You’ll also have a matrix that tells you when a lead has scored high enough that they might be more likely to convert. This way, you’re efficiently making the best use of everyone’s time as you won’t be offering a pitch too prematurely.

 

6. Launch a remarketing strategy 

Remarketing strategies are important because sometimes it can be hard to keep leads engaged with your brand. The goal of this strategy is to try to get leads to engage with your brand more–whether to check out new content offers or to be reminded of the services they were checking previously. An example of this is, leads might see your remarketing ad on a social media platform or a banner ad on a different site that reminds them of your service. Your sales team should work with your marketing team to develop an effective remarketing strategy that will continually bring in new leads. 

 

7. Monitor and evaluate your results 

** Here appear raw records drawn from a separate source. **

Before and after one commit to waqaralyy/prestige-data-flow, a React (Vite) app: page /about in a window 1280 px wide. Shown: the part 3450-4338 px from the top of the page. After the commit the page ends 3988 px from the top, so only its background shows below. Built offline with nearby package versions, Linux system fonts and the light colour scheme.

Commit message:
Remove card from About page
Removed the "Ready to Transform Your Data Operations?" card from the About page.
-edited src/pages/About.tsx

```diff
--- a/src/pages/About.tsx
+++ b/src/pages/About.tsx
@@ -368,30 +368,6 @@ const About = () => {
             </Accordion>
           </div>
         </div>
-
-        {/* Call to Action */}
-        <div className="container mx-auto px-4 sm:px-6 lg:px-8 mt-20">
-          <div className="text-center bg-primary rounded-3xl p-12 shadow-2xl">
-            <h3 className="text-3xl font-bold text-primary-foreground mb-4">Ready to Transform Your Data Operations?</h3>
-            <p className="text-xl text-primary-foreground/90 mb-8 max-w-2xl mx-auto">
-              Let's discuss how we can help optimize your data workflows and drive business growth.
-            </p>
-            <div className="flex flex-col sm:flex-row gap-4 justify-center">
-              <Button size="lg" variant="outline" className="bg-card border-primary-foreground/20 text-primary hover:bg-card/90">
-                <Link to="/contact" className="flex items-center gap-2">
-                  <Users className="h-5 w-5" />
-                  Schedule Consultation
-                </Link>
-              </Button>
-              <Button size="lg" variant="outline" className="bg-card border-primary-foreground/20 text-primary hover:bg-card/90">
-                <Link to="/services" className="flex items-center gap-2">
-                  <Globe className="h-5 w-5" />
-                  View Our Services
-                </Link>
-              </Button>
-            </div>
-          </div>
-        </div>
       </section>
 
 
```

As with any marketing strategy, it is extremely important to closely monitor the results of your efforts. The goal is to shorten your B2B sales cycle, so after you implement the steps in this article you’ll want to see if specific steps actually helped.

You might make educated guesses about the best buying signals your specific customers have, but putting them to the test is the only way to know if your guesses were right. Over time, you’ll be able to notice trends and make stronger connections among the different buying signals of customers.

 

Key Takeaways

Monitoring buying signals is one  of the most important steps in shortening your B2B sales cycle. They can tell you whether or not a lead is ready for a sale, and the information can help you create more efficient sales funnels and make better use of your sales team’s time and effort. Use the tips in this guide to help you understand different buying signals to help shorten your B2B sales cycle and convert leads faster.


Kevin Payne, Growth & Content Marketer headshot

Kevin Payne is a content marketing consultant who helps software companies build marketing funnels and implement content marketing campaigns to increase their inbound leads.